[Saved data entries]
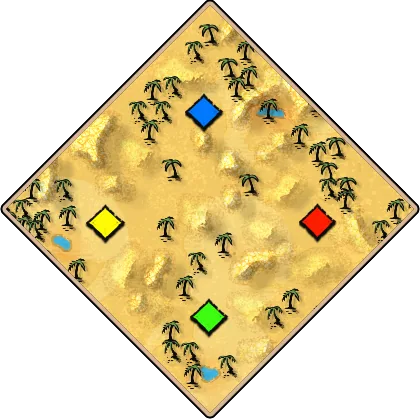
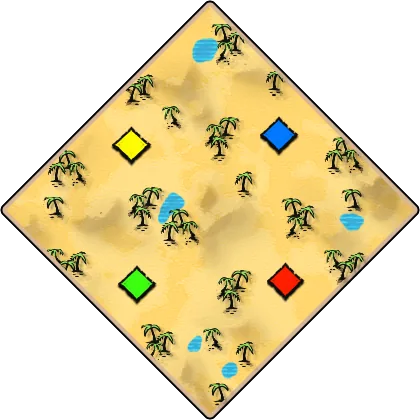
Add The Viking Sagas civilizations and Arabian Desert
Update 185872 (22. 9. 2026) brought Saxons, Varangians and Danes
(ids 60-62, era "base") and the Arabian Desert map (11026). Crests and
the map preview come from the game files via the existing tools; the
patch also redrew the Arabia and Steppe icons, so those previews are
refreshed too.

diff --git a/src/shared/civilizace.ts b/src/shared/civilizace.ts
@@ -1,7 +1,7 @@
 /**
  * Civilizace podle herního id (1 = Britons … v pořadí, v jakém je hra zavedla).
  * Názvy jsou z jazykového souboru hry (řetězec 10270 + id), vygenerováno
- * 7. 9. 2026. Null v sestavě znamená „libovolná“ — hráč si vybere sám.
+ * 7. 9. 2026, doplněno 23. 9. 2026 o The Viking Sagas (60–62). Null v sestavě znamená „libovolná“ — hráč si vybere sám.
  */
 export const CIVILIZACE: Record<number, string> = {
   1: "Britons",
@@ -63,6 +63,9 @@ export const CIVILIZACE: Record<number, string> = {
   57: "Muisca",
   58: "Mapuche",
   59: "Tupi",
+  60: "Saxons",
+  61: "Varangians",
+  62: "Danes",
 };
 
 export function nazevCivilizace(id: number | null): string {

diff --git a/src/shared/verze.ts b/src/shared/verze.ts
@@ -7,4 +7,4 @@
  * ze které pokus vyšel, za ní vlastní verzování pokusu. Pravidla jsou
  * v `scripts/verze.ts` a v `docs/nasazeni-jouki-cz.md` §2.1.
  */
-export const VERZE = "1.13.9";
+export const VERZE = "1.13.10";

diff --git a/src/shared/mapy.ts b/src/shared/mapy.ts
@@ -140,6 +140,7 @@ export const MAPY: Record<number, string> = {
   11023: "Stonefront",
   11024: "Thames",
   11025: "Vulpine",
+  11026: "Arabian Desert",
   13544: "Iberia",
   13545: "Britain",
   13546: "Mideast",

diff --git a/docs/prehled-praci-a-zameru.md b/docs/prehled-praci-a-zameru.md
@@ -1751,6 +1751,30 @@ věc na stránce: Microsoft scope je jen `XboxLive.signin` a přístupový token
 se nikde neukládá. Plný report s doklady TDD a kontrolami je
 v `.superpowers/sdd/2026-09-16-microsoft-prihlaseni/stranky-podminky.md`.
 
+### 3.59 DLC The Viking Sagas (1.13.10, 23. 9. 2026)
+
+Hra 22. 9. 2026 vydala DLC *The Viking Sagas* s update 185872. Převzato
+postupem z `CONTRIBUTING.md` → „Data ze hry“:
+
+- **Civilizace 60 Saxons, 61 Varangians, 62 Danes** (řetězce 10330–10332,
+  v `civilizations.json` všechny `era: "base"`, tedy sada Age of Empires II,
+  ne Chronicles). Erby `saxons`/`varangians`/`danes` ze
+  `nastroje/grafika/erby.py`, slugy se s názvy shodují, `civErby.ts` bez
+  výjimky.
+- **Mapa 11026 Arabian Desert** (nová soutěžní varianta Arábie) a její náhled
+  z `nastroje/grafika/mapy_nahledy.py`. Hra v patchi překreslila i ikony
+  Arabia a Steppe, náhledy se proto obnovily taky.
+
+Zkontrolováno a **nic dalšího na webu nevyžaduje**: v `maps.json` žádný nový
+herní režim ani příznak, sady civilizací dál jen All / AoE II / Chronicles,
+Longboat → Longship a Mounted Crossbowmen se webu netýkají. Patch změnil
+nastavení „Right Click Garrison“ ze zaškrtávátka na výběr Off / Alt Click
+Garrison / On — web ho nesleduje, zůstává mimo. Ranked Death Match má nově
+odemčené Team Positions a Turbo Mode; web hlídá vlastní nastavení večera,
+ne ranked pravidla, takže se to nepromítá. Neověřeno naživo: zda Worlds
+Edge seznam lobby vydává nové civ id 60–62 ve slotech stejně jako ostatní
+(očekává se, id je z téže řady).
+
 ## 4. Externí API — co je ověřené a co ne
 
 Worlds Edge (backend hry) není zdokumentovaný. Ověřené naživo 7. 9. 2026:
@@ -2050,6 +2074,7 @@ Jedna řádka = jeden commit do `dev`; tučně releasy do `main`.
 | 1.4.3 | 23:20 | Poplach svolání vždy naplno bez ohledu na Master Volume, (i) u popisku (§3.45) |
 | 1.4.4 | 23:40 | Bubliny u mikrofonu/ztlumení zalamují a jsou na střed, bublina (i) na střed nad ikonou |
 | 1.4.5 | 23:55 | Mikrofon a reproduktor jako zlaté SVG ikony 1,35 rem místo emoji (§3.50) |
+| 1.13.10 | 23. 9. | DLC The Viking Sagas: civilizace Saxons, Varangians, Danes s erby, mapa Arabian Desert s náhledem, obnovené náhledy Arabia a Steppe (§3.59) |
 | **1.13.9** | **17. 9. 03:43** | **Release do `main` (PR #20): Microsoft přihlášení živé i na ostré** — kontakt na smazání účtu i v podmínkách, z jedné konstanty pro obě právní stránky |
 | 1.13.8 | 17. 9. 03:43 | Fajfka ze záhlaví kontroly lobby pryč — po přesunu verdiktu říkala totéž o dva řádky výš |
 | 1.13.7 | 17. 9. 03:16 | Mrtvý prop `onVerdikt` pryč; verdikt pod tlačítko a blíž k výpisu, větší písmo |
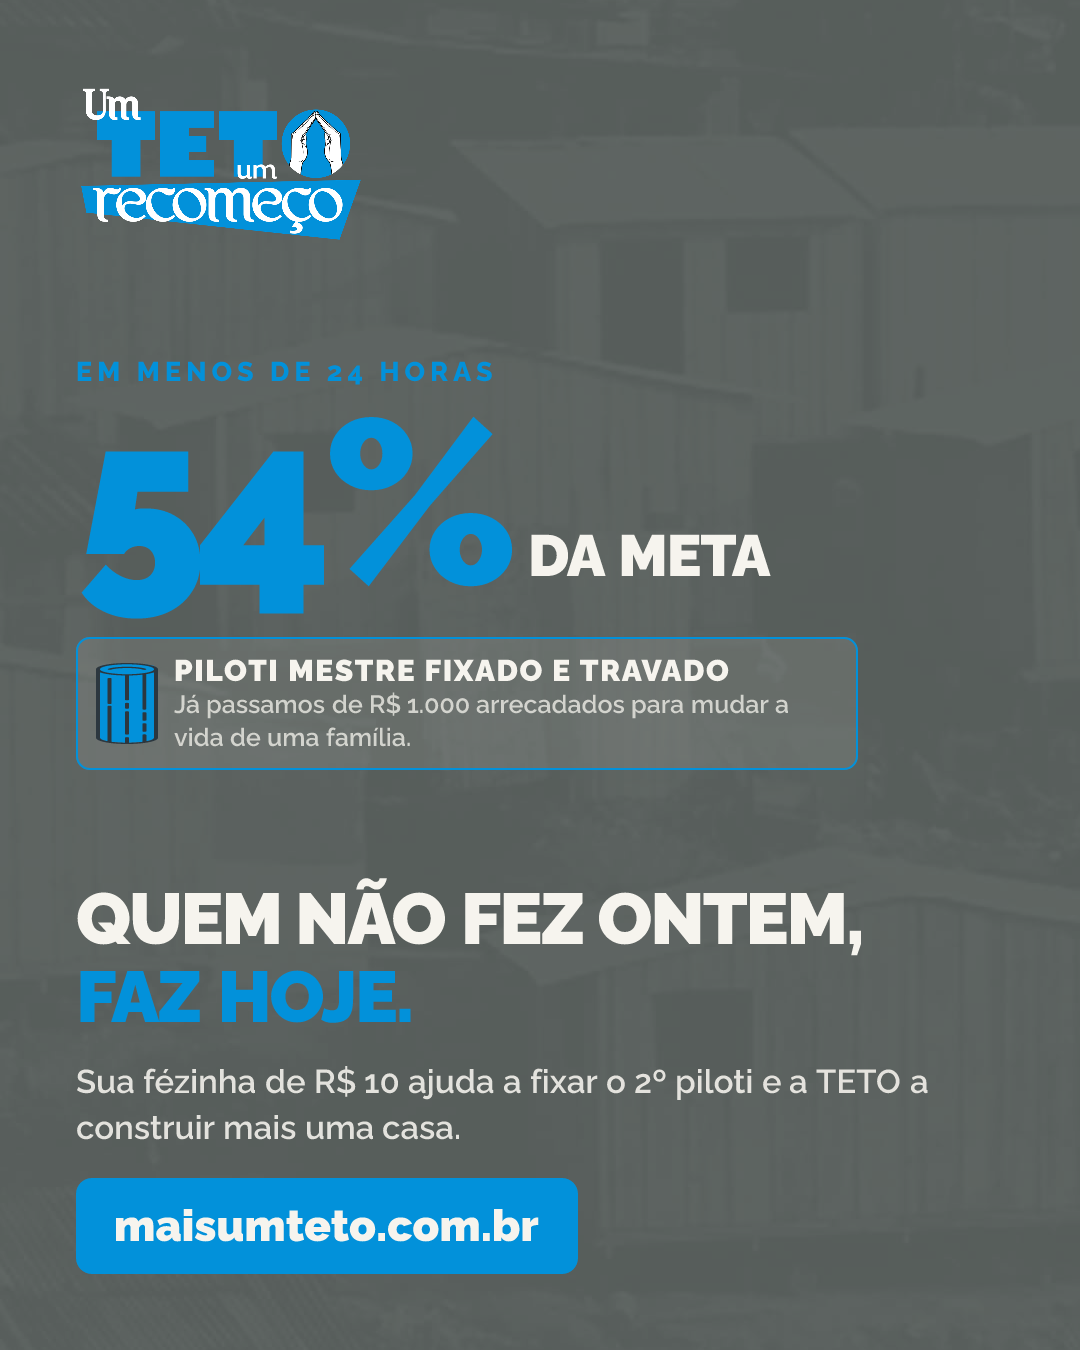
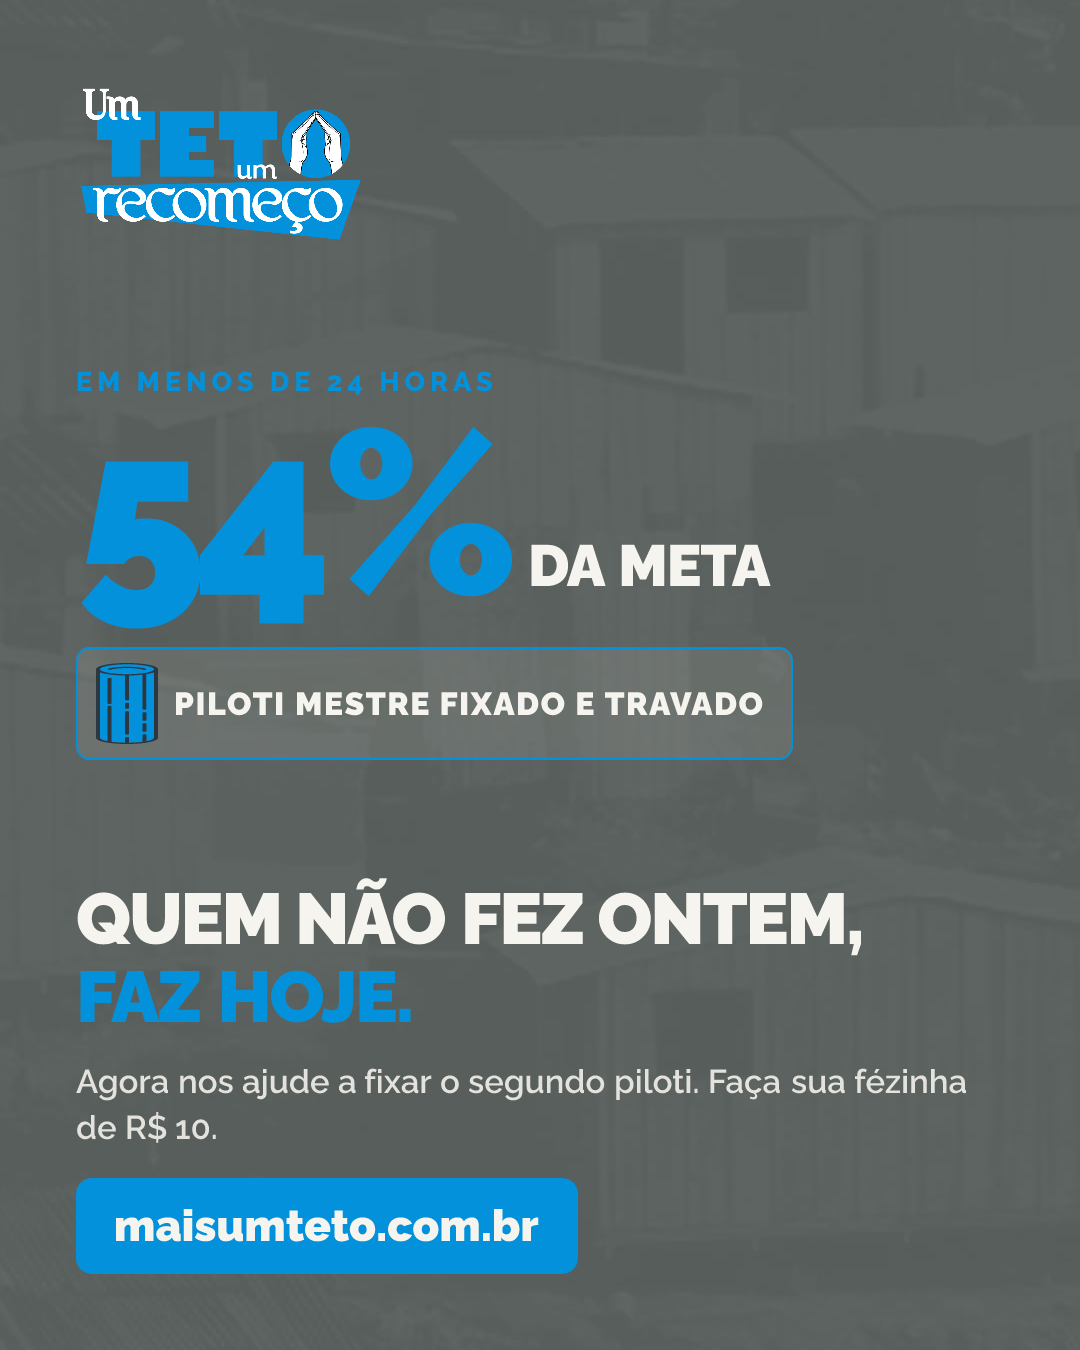
Arte de momentum: selo so com o titulo, nova chamada e % direto do banco
- Selo agora e uma linha so: "PILOTI MESTRE FIXADO E TRAVADO".
- Chamada: "Agora nos ajude a fixar o segundo piloti. Faca sua fezinha de R$ 10."
- FIX: o percentual vinha de um fetch HTTP interno que falhou e fez a arte sair
  com 0% (o catch engolia o erro). Agora le direto do banco via prisma e nao
  mascara falha: melhor nao gerar do que gerar numero mentiroso na divulgacao.

Changed region(s): [[0.0611, 0.2489, 0.7333, 0.56], [0.0611, 0.7778, 0.8861, 0.84]]

diff --git a/src/app/api/divulgacao/route.tsx b/src/app/api/divulgacao/route.tsx
@@ -1,6 +1,8 @@
 import { ImageResponse } from "next/og";
+import { prisma } from "@/lib/db";
 
 export const runtime = "nodejs";
+export const dynamic = "force-dynamic";
 
 // TEMPORÁRIO: gera as opções de material de divulgação (1080x1350).
 // Usa a mesma tipografia/assets do cartão. ?v=1..4
@@ -51,17 +53,17 @@ export async function GET(req: Request) {
   const botaoPiloti = uri(botaoB, "image/svg+xml");
   const pilotiMestre = uri(mestreB, "image/svg+xml");
 
-  // Percentual REAL da campanha (pra arte nunca sair com número errado).
-  let pct = 0;
-  try {
-    const r = await fetch(`${proto}://${fetchHost}/api/progresso`, {
-      cache: "no-store",
-    });
-    const d = await r.json();
-    pct = Number(d?.pct) || 0;
-  } catch {
-    // sem número: a arte ainda renderiza
-  }
+  // Percentual REAL da campanha, direto do banco (sem chamada HTTP interna,
+  // que já falhou e fez a arte sair com 0%). Se o banco falhar, joga o erro:
+  // é melhor não gerar do que gerar um número mentiroso pra divulgação.
+  const metaCentavos =
+    parseInt(process.env.META_CENTAVOS || "200000", 10) || 200000;
+  const somaPagas = await prisma.casinha.aggregate({
+    where: { status: "PAGO" },
+    _sum: { valorTotalCentavos: true },
+  });
+  const arrecadado = somaPagas._sum.valorTotalCentavos || 0;
+  const pct = Math.min(100, Math.floor((arrecadado / metaCentavos) * 100));
 
   const fonts = [
     f600 && { name: "Raleway", data: f600, weight: 600 as const, style: "normal" as const },
@@ -411,14 +413,8 @@ export async function GET(req: Request) {
           >
             {/* eslint-disable-next-line @next/next/no-img-element */}
             <img src={pilotiMestre} width={62} height={81} alt="" style={{ flexShrink: 0 }} />
-            <div style={{ display: "flex", flexDirection: "column", maxWidth: "660px" }}>
-              <div style={{ display: "flex", fontSize: "30px", fontWeight: 900, letterSpacing: "1.5px", whiteSpace: "nowrap" }}>
-                PILOTI MESTRE FIXADO E TRAVADO
-              </div>
-              <div style={{ display: "flex", fontSize: "25px", fontWeight: 600, lineHeight: 1.3, color: "rgba(246,244,238,0.75)" }}>
-                Já passamos de R$ 1.000 arrecadados para mudar a vida de uma
-                família.
-              </div>
+            <div style={{ display: "flex", fontSize: "32px", fontWeight: 900, letterSpacing: "1.5px", whiteSpace: "nowrap" }}>
+              PILOTI MESTRE FIXADO E TRAVADO
             </div>
           </div>
 
@@ -438,7 +434,7 @@ export async function GET(req: Request) {
           </div>
           <div style={{ display: "flex", height: "22px" }} />
           <div style={{ display: "flex", fontSize: "33px", fontWeight: 600, lineHeight: 1.4, color: "rgba(246,244,238,0.88)" }}>
-            Sua fézinha de R$ 10 ajuda a fixar o 2º piloti e a TETO a construir mais uma casa.
+            Agora nos ajude a fixar o segundo piloti. Faça sua fézinha de R$ 10.
           </div>
           <div style={{ display: "flex", height: "28px" }} />
           <div style={cta(AZUL)}>{host}</div>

* Work item: Look above for the line holding "mascara falha: melhor", then set down exactly that line and every line after it up to and including the line holding "mentiroso pra divulgação.", with nothing else.

* Reply to the task:
  mascara falha: melhor nao gerar do que gerar numero mentiroso na divulgacao.

Changed region(s): [[0.0611, 0.2489, 0.7333, 0.56], [0.0611, 0.7778, 0.8861, 0.84]]

diff --git a/src/app/api/divulgacao/route.tsx b/src/app/api/divulgacao/route.tsx
@@ -1,6 +1,8 @@
 import { ImageResponse } from "next/og";
+import { prisma } from "@/lib/db";
 
 export const runtime = "nodejs";
+export const dynamic = "force-dynamic";
 
 // TEMPORÁRIO: gera as opções de material de divulgação (1080x1350).
 // Usa a mesma tipografia/assets do cartão. ?v=1..4
@@ -51,17 +53,17 @@ export async function GET(req: Request) {
   const botaoPiloti = uri(botaoB, "image/svg+xml");
   const pilotiMestre = uri(mestreB, "image/svg+xml");
 
-  // Percentual REAL da campanha (pra arte nunca sair com número errado).
-  let pct = 0;
-  try {
-    const r = await fetch(`${proto}://${fetchHost}/api/progresso`, {
-      cache: "no-store",
-    });
-    const d = await r.json();
-    pct = Number(d?.pct) || 0;
-  } catch {
-    // sem número: a arte ainda renderiza
-  }
+  // Percentual REAL da campanha, direto do banco (sem chamada HTTP interna,
+  // que já falhou e fez a arte sair com 0%). Se o banco falhar, joga o erro:
+  // é melhor não gerar do que gerar um número mentiroso pra divulgação.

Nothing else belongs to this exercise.